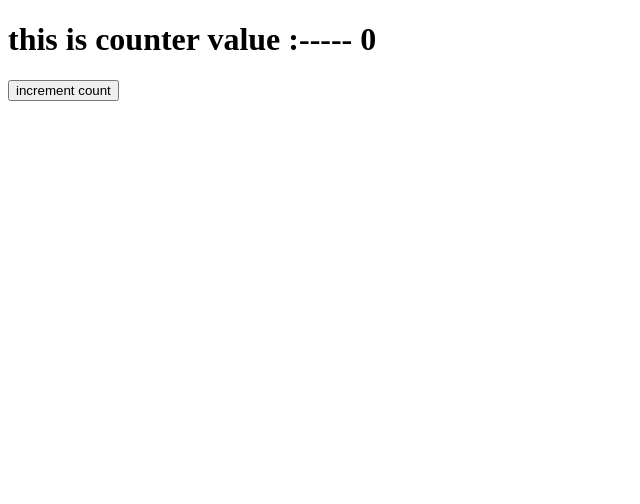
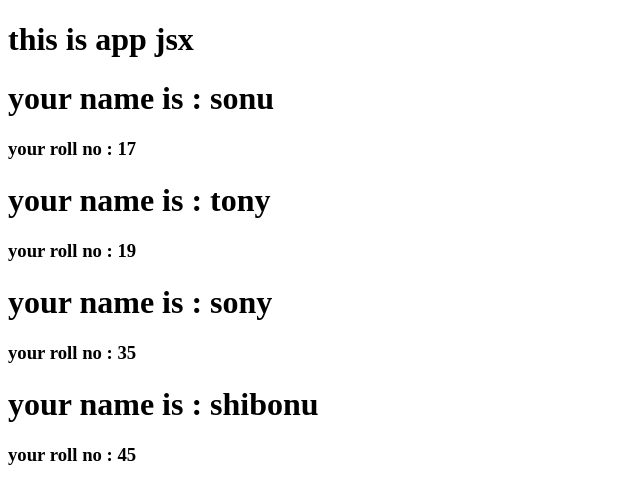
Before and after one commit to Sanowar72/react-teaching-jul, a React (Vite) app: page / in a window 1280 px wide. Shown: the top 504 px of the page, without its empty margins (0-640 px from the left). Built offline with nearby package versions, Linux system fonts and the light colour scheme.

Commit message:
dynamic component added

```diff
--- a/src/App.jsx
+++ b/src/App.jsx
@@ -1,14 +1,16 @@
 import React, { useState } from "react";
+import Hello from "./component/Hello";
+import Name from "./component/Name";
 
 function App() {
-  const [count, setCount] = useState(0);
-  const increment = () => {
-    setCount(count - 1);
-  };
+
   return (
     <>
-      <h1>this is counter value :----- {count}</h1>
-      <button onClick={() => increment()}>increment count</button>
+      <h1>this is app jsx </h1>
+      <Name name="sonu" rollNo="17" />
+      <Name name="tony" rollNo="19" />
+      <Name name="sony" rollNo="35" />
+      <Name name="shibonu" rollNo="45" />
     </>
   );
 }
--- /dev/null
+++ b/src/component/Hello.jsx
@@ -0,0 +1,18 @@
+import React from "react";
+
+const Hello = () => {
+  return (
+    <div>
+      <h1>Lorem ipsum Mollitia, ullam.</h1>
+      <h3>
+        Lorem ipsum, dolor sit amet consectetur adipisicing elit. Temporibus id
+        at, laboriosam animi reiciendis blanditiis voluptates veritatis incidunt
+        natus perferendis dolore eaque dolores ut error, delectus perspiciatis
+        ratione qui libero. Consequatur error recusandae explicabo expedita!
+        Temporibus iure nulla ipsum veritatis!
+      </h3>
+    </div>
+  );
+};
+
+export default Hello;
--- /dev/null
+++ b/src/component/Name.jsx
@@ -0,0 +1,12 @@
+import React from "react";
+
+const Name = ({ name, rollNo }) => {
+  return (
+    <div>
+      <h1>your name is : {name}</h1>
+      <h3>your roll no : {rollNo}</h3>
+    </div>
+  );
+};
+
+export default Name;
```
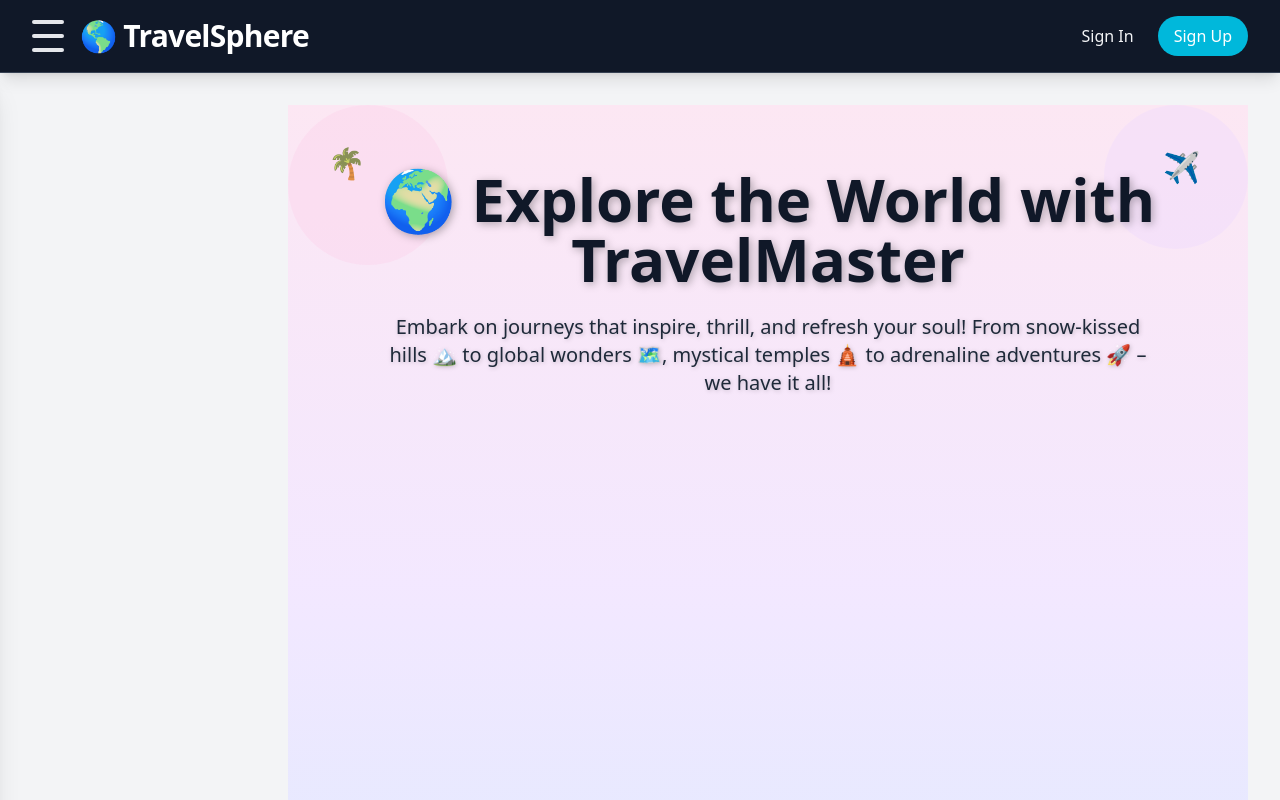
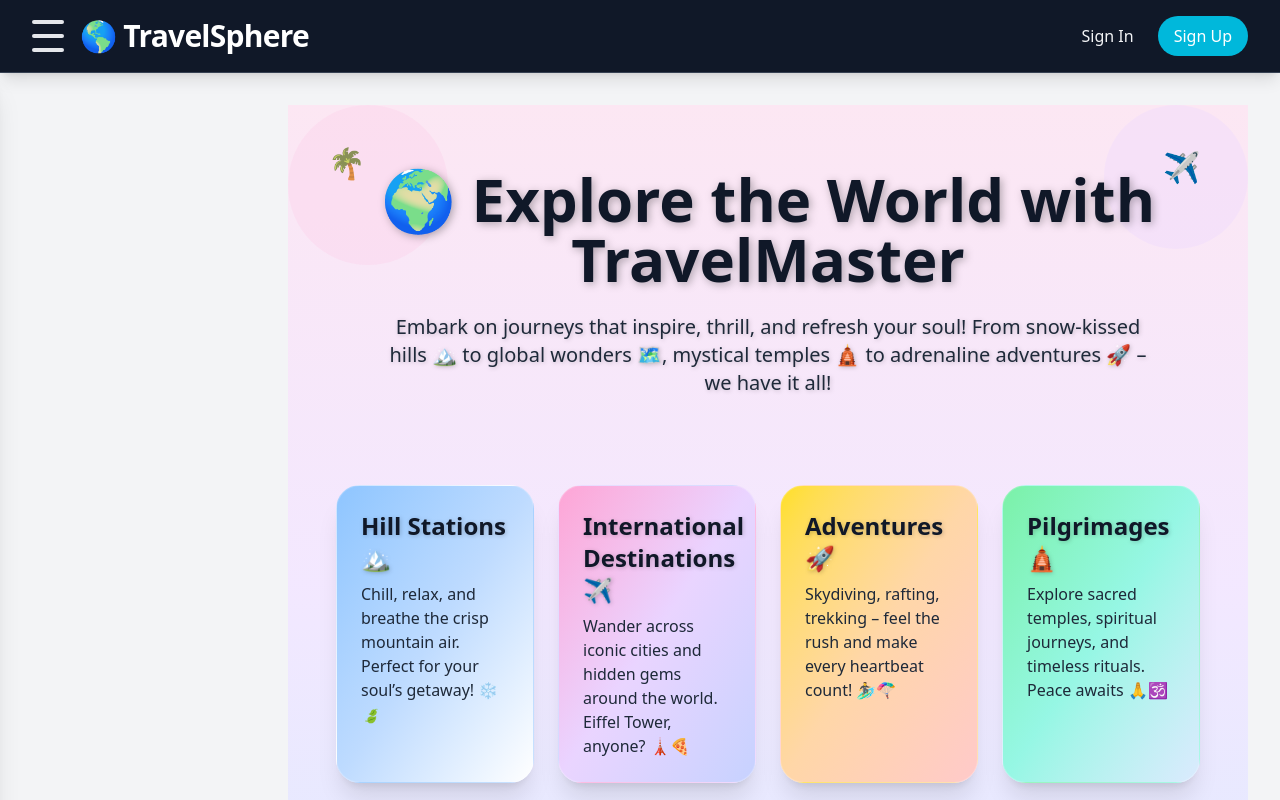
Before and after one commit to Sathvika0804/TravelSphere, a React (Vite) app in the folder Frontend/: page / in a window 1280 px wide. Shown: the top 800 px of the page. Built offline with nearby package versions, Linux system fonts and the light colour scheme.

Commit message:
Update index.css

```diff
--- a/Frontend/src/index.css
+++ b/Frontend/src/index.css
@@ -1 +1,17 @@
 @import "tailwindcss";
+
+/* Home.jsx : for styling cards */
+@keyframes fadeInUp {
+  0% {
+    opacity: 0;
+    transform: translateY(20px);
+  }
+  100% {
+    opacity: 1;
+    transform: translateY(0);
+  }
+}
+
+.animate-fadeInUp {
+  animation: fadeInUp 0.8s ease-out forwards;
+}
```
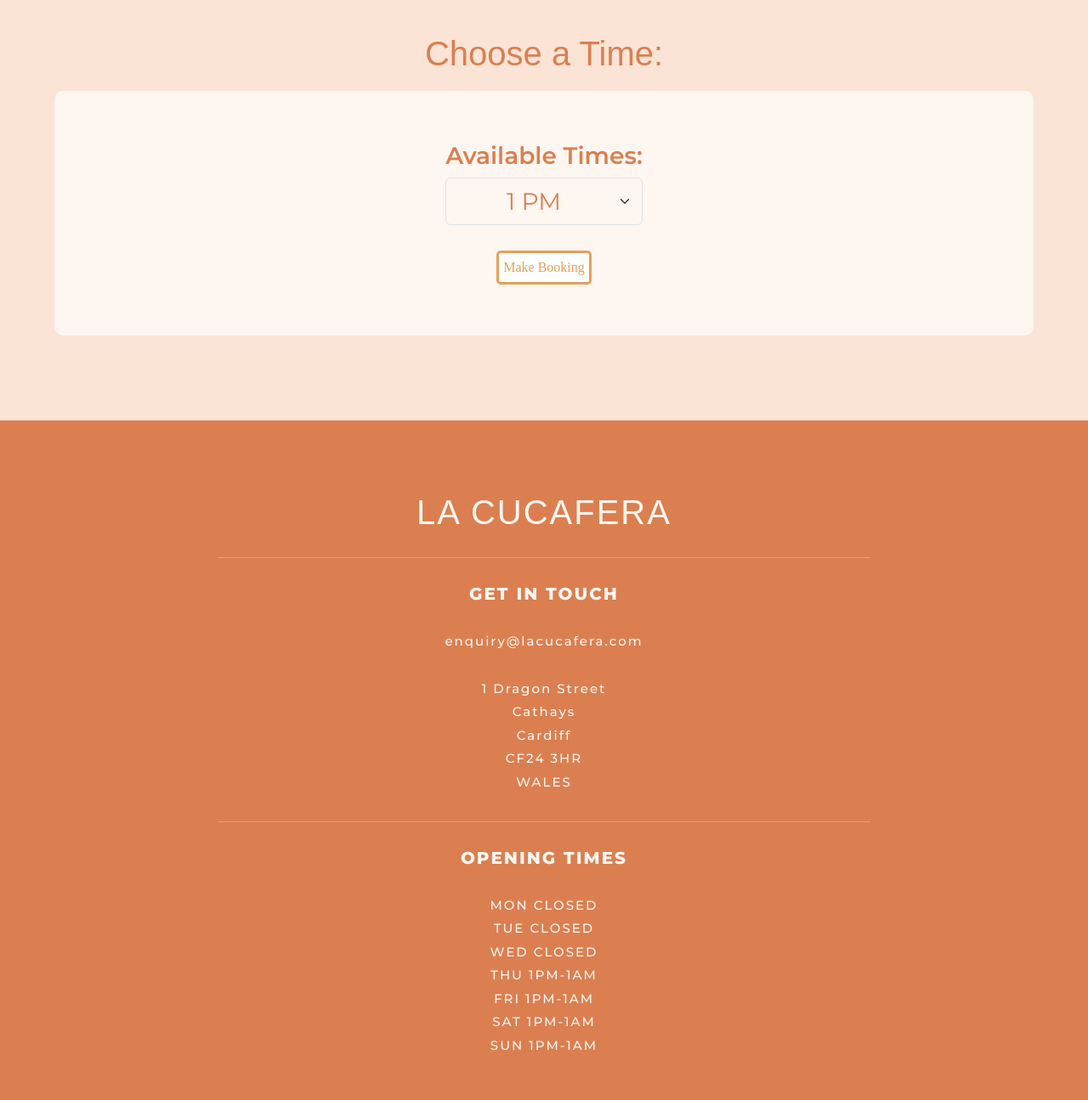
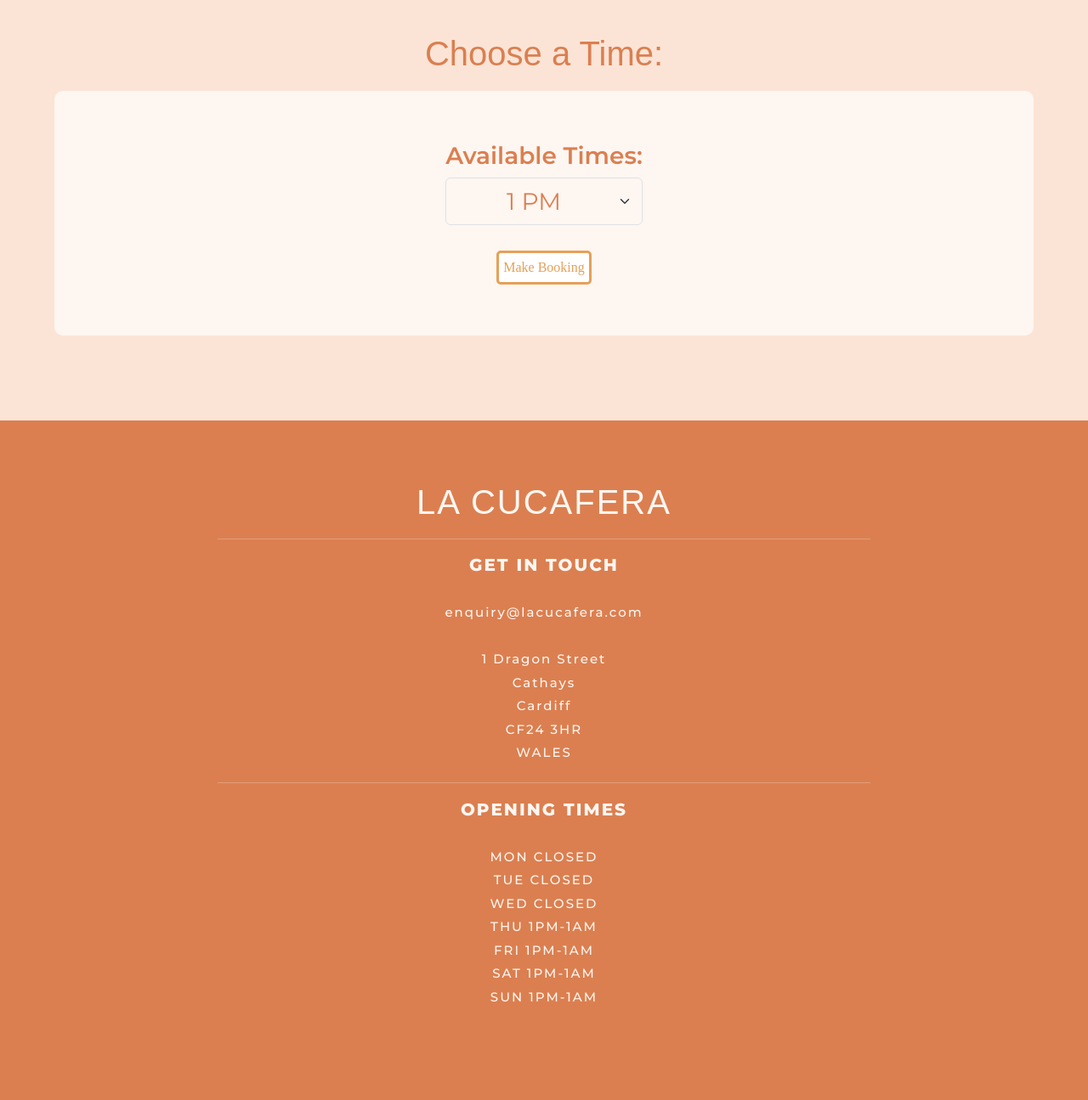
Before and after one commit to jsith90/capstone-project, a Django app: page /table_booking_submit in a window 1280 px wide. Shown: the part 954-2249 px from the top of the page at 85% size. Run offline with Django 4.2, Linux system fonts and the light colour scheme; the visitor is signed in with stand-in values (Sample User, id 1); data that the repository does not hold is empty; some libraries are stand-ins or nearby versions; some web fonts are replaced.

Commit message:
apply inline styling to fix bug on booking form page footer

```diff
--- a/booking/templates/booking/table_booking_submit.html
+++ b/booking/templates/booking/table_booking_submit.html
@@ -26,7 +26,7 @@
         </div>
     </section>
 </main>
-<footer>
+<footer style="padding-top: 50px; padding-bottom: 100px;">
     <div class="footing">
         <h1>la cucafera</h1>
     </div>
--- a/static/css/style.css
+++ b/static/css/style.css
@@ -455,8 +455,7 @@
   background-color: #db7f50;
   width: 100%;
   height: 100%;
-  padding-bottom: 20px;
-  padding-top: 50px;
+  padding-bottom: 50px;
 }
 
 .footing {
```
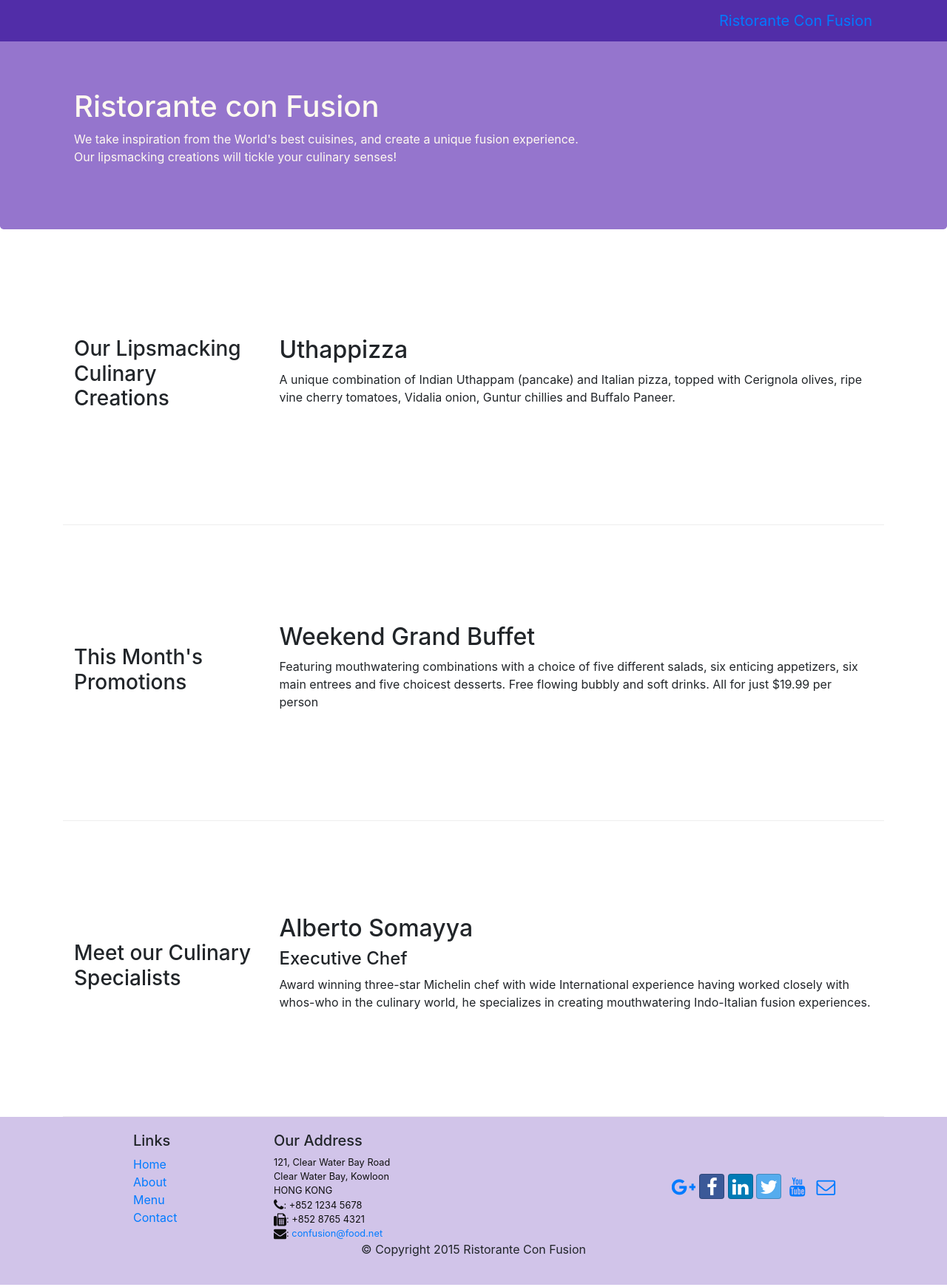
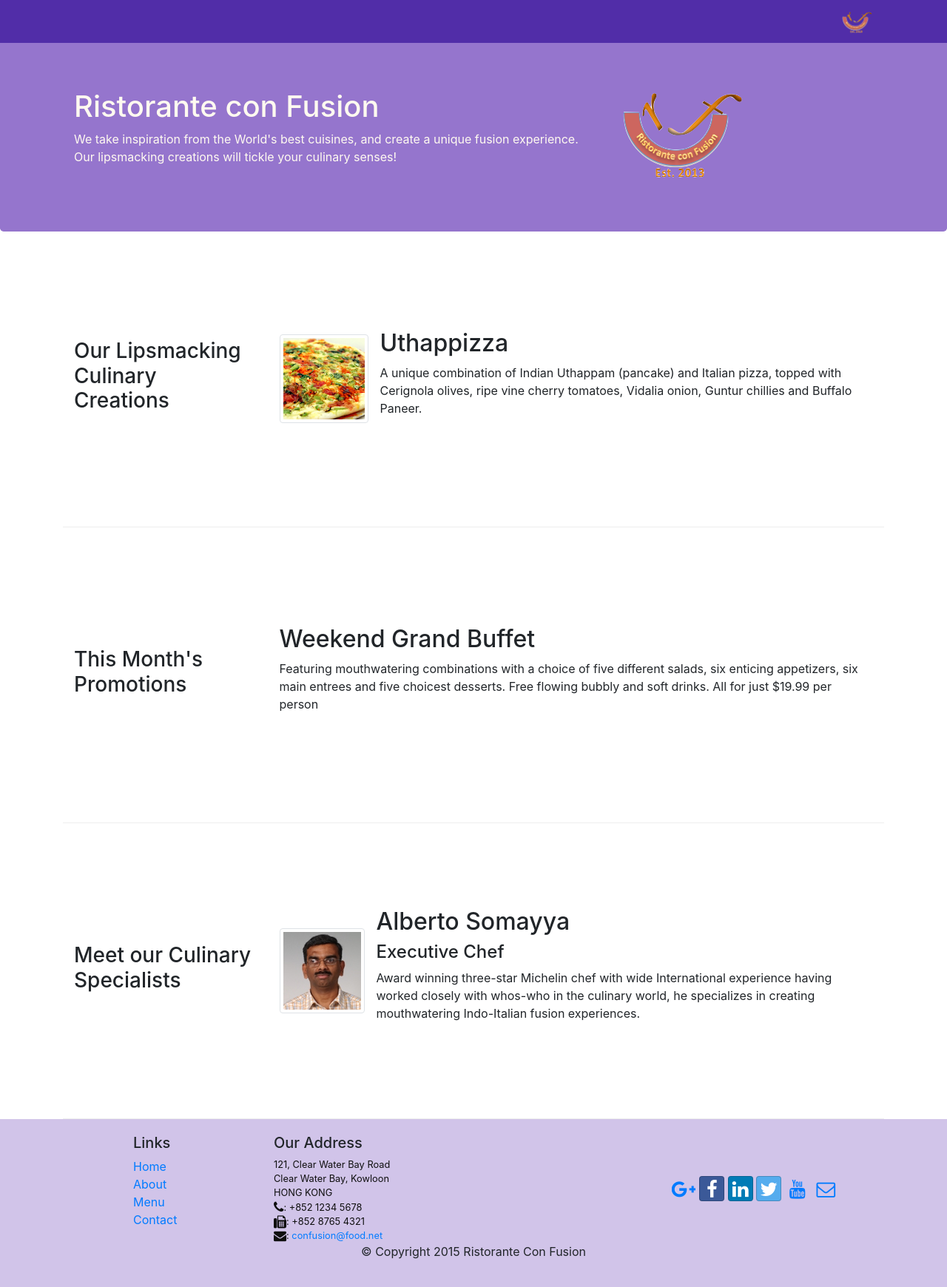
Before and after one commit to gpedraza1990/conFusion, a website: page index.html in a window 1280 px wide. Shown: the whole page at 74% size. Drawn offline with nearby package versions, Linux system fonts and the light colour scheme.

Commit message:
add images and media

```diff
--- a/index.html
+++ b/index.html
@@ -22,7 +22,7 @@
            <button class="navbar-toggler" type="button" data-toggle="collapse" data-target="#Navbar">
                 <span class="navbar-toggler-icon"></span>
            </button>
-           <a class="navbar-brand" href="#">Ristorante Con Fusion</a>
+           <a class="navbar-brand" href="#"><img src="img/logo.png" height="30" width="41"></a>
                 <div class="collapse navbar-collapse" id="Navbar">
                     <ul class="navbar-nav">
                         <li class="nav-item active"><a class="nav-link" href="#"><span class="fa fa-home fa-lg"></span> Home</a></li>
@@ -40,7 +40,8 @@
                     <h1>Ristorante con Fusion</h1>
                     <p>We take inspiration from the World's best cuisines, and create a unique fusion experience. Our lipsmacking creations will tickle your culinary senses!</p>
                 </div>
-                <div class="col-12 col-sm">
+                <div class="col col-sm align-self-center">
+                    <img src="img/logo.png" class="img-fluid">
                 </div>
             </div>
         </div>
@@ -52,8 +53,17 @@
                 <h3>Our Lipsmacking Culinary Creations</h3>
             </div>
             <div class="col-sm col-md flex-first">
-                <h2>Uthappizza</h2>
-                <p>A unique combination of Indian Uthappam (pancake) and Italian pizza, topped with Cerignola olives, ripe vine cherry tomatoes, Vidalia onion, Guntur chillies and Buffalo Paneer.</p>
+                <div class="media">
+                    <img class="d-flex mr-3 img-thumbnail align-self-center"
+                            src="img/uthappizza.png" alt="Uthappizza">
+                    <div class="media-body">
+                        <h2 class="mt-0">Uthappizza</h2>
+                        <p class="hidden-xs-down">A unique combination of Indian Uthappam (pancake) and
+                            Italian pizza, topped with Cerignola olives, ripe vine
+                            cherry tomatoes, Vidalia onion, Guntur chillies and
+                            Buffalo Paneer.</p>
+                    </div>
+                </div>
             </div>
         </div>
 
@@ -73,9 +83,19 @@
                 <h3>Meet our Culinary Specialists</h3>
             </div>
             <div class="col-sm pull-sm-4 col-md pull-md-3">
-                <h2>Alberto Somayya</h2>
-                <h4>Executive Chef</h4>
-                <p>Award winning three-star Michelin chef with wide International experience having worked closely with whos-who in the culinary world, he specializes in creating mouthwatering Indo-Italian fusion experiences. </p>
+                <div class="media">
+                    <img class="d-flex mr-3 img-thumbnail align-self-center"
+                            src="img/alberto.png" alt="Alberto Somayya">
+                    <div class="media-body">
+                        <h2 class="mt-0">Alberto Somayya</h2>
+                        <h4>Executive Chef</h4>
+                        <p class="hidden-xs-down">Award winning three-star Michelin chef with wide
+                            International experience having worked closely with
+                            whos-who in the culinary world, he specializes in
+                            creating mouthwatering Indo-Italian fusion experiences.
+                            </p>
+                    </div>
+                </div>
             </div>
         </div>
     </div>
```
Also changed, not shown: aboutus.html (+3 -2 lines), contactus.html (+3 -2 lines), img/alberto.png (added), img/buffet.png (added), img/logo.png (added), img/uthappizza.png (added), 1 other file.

◆ TASK TO CARRY OUT ◆
Nothing beyond a number is expected: count the lines of the material that hold the string "ipsum".

◆ EXERCISE SOLUTION ◆
3